_Work task_
Retype the full set of data, character for character.

*** Exercise data ***

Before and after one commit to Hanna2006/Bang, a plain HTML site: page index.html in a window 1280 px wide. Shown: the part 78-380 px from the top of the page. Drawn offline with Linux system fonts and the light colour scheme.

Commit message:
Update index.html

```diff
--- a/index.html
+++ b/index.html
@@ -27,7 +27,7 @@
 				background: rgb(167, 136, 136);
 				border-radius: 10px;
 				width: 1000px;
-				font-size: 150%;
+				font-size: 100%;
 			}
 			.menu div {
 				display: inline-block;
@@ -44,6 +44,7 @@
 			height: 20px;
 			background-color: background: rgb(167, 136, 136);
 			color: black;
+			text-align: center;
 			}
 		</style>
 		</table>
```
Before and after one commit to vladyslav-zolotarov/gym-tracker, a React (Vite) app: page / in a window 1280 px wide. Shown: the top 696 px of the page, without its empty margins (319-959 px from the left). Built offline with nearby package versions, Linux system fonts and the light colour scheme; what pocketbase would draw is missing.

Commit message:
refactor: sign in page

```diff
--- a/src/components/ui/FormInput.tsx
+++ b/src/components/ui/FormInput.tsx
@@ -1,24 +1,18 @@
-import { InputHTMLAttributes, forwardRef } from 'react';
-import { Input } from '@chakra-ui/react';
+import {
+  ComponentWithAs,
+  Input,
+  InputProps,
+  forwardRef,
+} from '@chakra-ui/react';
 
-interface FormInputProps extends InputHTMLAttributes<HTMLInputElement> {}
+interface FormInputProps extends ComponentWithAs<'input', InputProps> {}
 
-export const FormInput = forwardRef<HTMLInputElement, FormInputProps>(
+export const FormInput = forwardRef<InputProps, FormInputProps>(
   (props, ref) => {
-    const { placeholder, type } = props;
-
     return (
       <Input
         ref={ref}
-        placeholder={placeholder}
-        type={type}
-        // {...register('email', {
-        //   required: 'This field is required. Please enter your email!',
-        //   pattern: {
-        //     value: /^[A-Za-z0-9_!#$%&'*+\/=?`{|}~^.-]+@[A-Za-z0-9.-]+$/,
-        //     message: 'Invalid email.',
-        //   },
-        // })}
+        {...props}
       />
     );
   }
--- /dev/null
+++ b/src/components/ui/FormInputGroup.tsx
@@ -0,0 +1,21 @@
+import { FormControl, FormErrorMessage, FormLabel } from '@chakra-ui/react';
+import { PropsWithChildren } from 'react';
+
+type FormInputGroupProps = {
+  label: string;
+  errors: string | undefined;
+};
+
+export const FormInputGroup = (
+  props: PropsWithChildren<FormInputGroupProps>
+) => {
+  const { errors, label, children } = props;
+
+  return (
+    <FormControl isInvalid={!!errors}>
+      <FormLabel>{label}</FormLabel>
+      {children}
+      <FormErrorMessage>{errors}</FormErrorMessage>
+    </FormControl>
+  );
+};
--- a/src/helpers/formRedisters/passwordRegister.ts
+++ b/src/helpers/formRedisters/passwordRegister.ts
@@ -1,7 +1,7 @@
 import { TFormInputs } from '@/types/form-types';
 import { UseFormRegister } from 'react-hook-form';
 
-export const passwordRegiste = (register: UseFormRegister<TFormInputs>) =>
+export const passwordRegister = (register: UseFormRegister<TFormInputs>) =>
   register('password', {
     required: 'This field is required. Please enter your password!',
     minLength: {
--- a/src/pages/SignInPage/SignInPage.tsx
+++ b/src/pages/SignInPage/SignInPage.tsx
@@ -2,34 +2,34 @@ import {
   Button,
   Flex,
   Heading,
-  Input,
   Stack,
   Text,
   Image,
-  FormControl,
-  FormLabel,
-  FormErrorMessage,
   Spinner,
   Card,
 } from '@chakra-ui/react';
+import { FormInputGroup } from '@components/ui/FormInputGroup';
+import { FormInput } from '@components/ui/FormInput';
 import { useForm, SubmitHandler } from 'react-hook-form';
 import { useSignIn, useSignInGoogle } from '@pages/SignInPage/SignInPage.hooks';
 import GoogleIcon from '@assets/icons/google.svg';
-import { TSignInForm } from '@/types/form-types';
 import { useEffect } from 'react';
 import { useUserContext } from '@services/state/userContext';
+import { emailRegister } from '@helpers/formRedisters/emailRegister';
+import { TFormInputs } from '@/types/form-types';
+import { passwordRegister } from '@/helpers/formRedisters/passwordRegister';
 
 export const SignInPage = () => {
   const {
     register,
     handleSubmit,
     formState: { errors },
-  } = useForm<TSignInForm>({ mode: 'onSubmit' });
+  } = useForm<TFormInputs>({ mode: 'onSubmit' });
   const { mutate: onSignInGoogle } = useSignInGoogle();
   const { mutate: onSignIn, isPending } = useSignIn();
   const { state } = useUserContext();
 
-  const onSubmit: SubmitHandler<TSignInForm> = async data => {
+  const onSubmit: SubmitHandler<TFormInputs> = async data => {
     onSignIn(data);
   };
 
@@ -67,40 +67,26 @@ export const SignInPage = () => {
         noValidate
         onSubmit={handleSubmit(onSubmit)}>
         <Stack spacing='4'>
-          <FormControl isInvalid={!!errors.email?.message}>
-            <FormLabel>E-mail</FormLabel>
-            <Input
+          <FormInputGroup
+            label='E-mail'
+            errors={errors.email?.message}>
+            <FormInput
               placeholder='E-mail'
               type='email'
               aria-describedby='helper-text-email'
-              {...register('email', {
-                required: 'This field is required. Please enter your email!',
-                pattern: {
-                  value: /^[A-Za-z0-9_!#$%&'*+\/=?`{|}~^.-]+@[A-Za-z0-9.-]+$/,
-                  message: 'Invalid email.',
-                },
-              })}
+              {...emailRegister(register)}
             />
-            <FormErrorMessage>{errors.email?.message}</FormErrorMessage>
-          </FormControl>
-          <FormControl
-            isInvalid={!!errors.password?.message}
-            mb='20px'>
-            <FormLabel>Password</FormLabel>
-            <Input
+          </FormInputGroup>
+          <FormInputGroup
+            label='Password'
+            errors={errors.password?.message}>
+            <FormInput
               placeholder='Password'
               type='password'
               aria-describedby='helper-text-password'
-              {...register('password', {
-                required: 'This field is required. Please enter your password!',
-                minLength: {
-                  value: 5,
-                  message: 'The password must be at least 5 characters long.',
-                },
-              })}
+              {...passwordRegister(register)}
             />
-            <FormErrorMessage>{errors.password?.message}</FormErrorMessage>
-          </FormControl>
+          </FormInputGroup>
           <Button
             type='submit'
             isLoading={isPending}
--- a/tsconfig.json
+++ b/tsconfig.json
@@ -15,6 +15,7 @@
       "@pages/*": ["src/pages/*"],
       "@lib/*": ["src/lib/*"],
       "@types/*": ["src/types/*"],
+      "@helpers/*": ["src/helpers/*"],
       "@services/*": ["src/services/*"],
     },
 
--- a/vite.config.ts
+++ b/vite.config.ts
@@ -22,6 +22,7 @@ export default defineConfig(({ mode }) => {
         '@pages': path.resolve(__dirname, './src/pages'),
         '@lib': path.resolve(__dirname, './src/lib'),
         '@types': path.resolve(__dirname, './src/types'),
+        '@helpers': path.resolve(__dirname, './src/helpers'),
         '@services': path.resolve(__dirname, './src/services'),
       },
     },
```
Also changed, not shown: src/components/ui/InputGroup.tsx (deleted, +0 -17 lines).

*** End of Exercise data ***

_Response to the exercise_
Before and after one commit to Hanna2006/Bang, a plain HTML site: page index.html in a window 1280 px wide. Shown: the part 78-380 px from the top of the page. Drawn offline with Linux system fonts and the light colour scheme.

Commit message:
Update index.html

```diff
--- a/index.html
+++ b/index.html
@@ -27,7 +27,7 @@
 				background: rgb(167, 136, 136);
 				border-radius: 10px;
 				width: 1000px;
-				font-size: 150%;
+				font-size: 100%;
 			}
 			.menu div {
 				display: inline-block;
@@ -44,6 +44,7 @@
 			height: 20px;
 			background-color: background: rgb(167, 136, 136);
 			color: black;
+			text-align: center;
 			}
 		</style>
 		</table>
```
Before and after one commit to vladyslav-zolotarov/gym-tracker, a React (Vite) app: page / in a window 1280 px wide. Shown: the top 696 px of the page, without its empty margins (319-959 px from the left). Built offline with nearby package versions, Linux system fonts and the light colour scheme; what pocketbase would draw is missing.

Commit message:
refactor: sign in page

```diff
--- a/src/components/ui/FormInput.tsx
+++ b/src/components/ui/FormInput.tsx
@@ -1,24 +1,18 @@
-import { InputHTMLAttributes, forwardRef } from 'react';
-import { Input } from '@chakra-ui/react';
+import {
+  ComponentWithAs,
+  Input,
+  InputProps,
+  forwardRef,
+} from '@chakra-ui/react';
 
-interface FormInputProps extends InputHTMLAttributes<HTMLInputElement> {}
+interface FormInputProps extends ComponentWithAs<'input', InputProps> {}
 
-export const FormInput = forwardRef<HTMLInputElement, FormInputProps>(
+export const FormInput = forwardRef<InputProps, FormInputProps>(
   (props, ref) => {
-    const { placeholder, type } = props;
-
     return (
       <Input
         ref={ref}
-        placeholder={placeholder}
-        type={type}
-        // {...register('email', {
-        //   required: 'This field is required. Please enter your email!',
-        //   pattern: {
-        //     value: /^[A-Za-z0-9_!#$%&'*+\/=?`{|}~^.-]+@[A-Za-z0-9.-]+$/,
-        //     message: 'Invalid email.',
-        //   },
-        // })}
+        {...props}
       />
     );
   }
--- /dev/null
+++ b/src/components/ui/FormInputGroup.tsx
@@ -0,0 +1,21 @@
+import { FormControl, FormErrorMessage, FormLabel } from '@chakra-ui/react';
+import { PropsWithChildren } from 'react';
+
+type FormInputGroupProps = {
+  label: string;
+  errors: string | undefined;
+};
+
+export const FormInputGroup = (
+  props: PropsWithChildren<FormInputGroupProps>
+) => {
+  const { errors, label, children } = props;
+
+  return (
+    <FormControl isInvalid={!!errors}>
+      <FormLabel>{label}</FormLabel>
+      {children}
+      <FormErrorMessage>{errors}</FormErrorMessage>
+    </FormControl>
+  );
+};
--- a/src/helpers/formRedisters/passwordRegister.ts
+++ b/src/helpers/formRedisters/passwordRegister.ts
@@ -1,7 +1,7 @@
 import { TFormInputs } from '@/types/form-types';
 import { UseFormRegister } from 'react-hook-form';
 
-export const passwordRegiste = (register: UseFormRegister<TFormInputs>) =>
+export const passwordRegister = (register: UseFormRegister<TFormInputs>) =>
   register('password', {
     required: 'This field is required. Please enter your password!',
     minLength: {
--- a/src/pages/SignInPage/SignInPage.tsx
+++ b/src/pages/SignInPage/SignInPage.tsx
@@ -2,34 +2,34 @@ import {
   Button,
   Flex,
   Heading,
-  Input,
   Stack,
   Text,
   Image,
-  FormControl,
-  FormLabel,
-  FormErrorMessage,
   Spinner,
   Card,
 } from '@chakra-ui/react';
+import { FormInputGroup } from '@components/ui/FormInputGroup';
+import { FormInput } from '@components/ui/FormInput';
 import { useForm, SubmitHandler } from 'react-hook-form';
 import { useSignIn, useSignInGoogle } from '@pages/SignInPage/SignInPage.hooks';
 import GoogleIcon from '@assets/icons/google.svg';
-import { TSignInForm } from '@/types/form-types';
 import { useEffect } from 'react';
 import { useUserContext } from '@services/state/userContext';
+import { emailRegister } from '@helpers/formRedisters/emailRegister';
+import { TFormInputs } from '@/types/form-types';
+import { passwordRegister } from '@/helpers/formRedisters/passwordRegister';
 
 export const SignInPage = () => {
   const {
     register,
     handleSubmit,
     formState: { errors },
-  } = useForm<TSignInForm>({ mode: 'onSubmit' });
+  } = useForm<TFormInputs>({ mode: 'onSubmit' });
   const { mutate: onSignInGoogle } = useSignInGoogle();
   const { mutate: onSignIn, isPending } = useSignIn();
   const { state } = useUserContext();
 
-  const onSubmit: SubmitHandler<TSignInForm> = async data => {
+  const onSubmit: SubmitHandler<TFormInputs> = async data => {
     onSignIn(data);
   };
 
@@ -67,40 +67,26 @@ export const SignInPage = () => {
         noValidate
         onSubmit={handleSubmit(onSubmit)}>
         <Stack spacing='4'>
-          <FormControl isInvalid={!!errors.email?.message}>
-            <FormLabel>E-mail</FormLabel>
-            <Input
+          <FormInputGroup
+            label='E-mail'
+            errors={errors.email?.message}>
+            <FormInput
               placeholder='E-mail'
               type='email'
               aria-describedby='helper-text-email'
-              {...register('email', {
-                required: 'This field is required. Please enter your email!',
-                pattern: {
-                  value: /^[A-Za-z0-9_!#$%&'*+\/=?`{|}~^.-]+@[A-Za-z0-9.-]+$/,
-                  message: 'Invalid email.',
-                },
-              })}
+              {...emailRegister(register)}
             />
-            <FormErrorMessage>{errors.email?.message}</FormErrorMessage>
-          </FormControl>
-          <FormControl
-            isInvalid={!!errors.password?.message}
-            mb='20px'>
-            <FormLabel>Password</FormLabel>
-            <Input
+          </FormInputGroup>
+          <FormInputGroup
+            label='Password'
+            errors={errors.password?.message}>
+            <FormInput
               placeholder='Password'
               type='password'
               aria-describedby='helper-text-password'
-              {...register('password', {
-                required: 'This field is required. Please enter your password!',
-                minLength: {
-                  value: 5,
-                  message: 'The password must be at least 5 characters long.',
-                },
-              })}
+              {...passwordRegister(register)}
             />
-            <FormErrorMessage>{errors.password?.message}</FormErrorMessage>
-          </FormControl>
+          </FormInputGroup>
           <Button
             type='submit'
             isLoading={isPending}
--- a/tsconfig.json
+++ b/tsconfig.json
@@ -15,6 +15,7 @@
       "@pages/*": ["src/pages/*"],
       "@lib/*": ["src/lib/*"],
       "@types/*": ["src/types/*"],
+      "@helpers/*": ["src/helpers/*"],
       "@services/*": ["src/services/*"],
     },
 
--- a/vite.config.ts
+++ b/vite.config.ts
@@ -22,6 +22,7 @@ export default defineConfig(({ mode }) => {
         '@pages': path.resolve(__dirname, './src/pages'),
         '@lib': path.resolve(__dirname, './src/lib'),
         '@types': path.resolve(__dirname, './src/types'),
+        '@helpers': path.resolve(__dirname, './src/helpers'),
         '@services': path.resolve(__dirname, './src/services'),
       },
     },
```
Also changed, not shown: src/components/ui/InputGroup.tsx (deleted, +0 -17 lines).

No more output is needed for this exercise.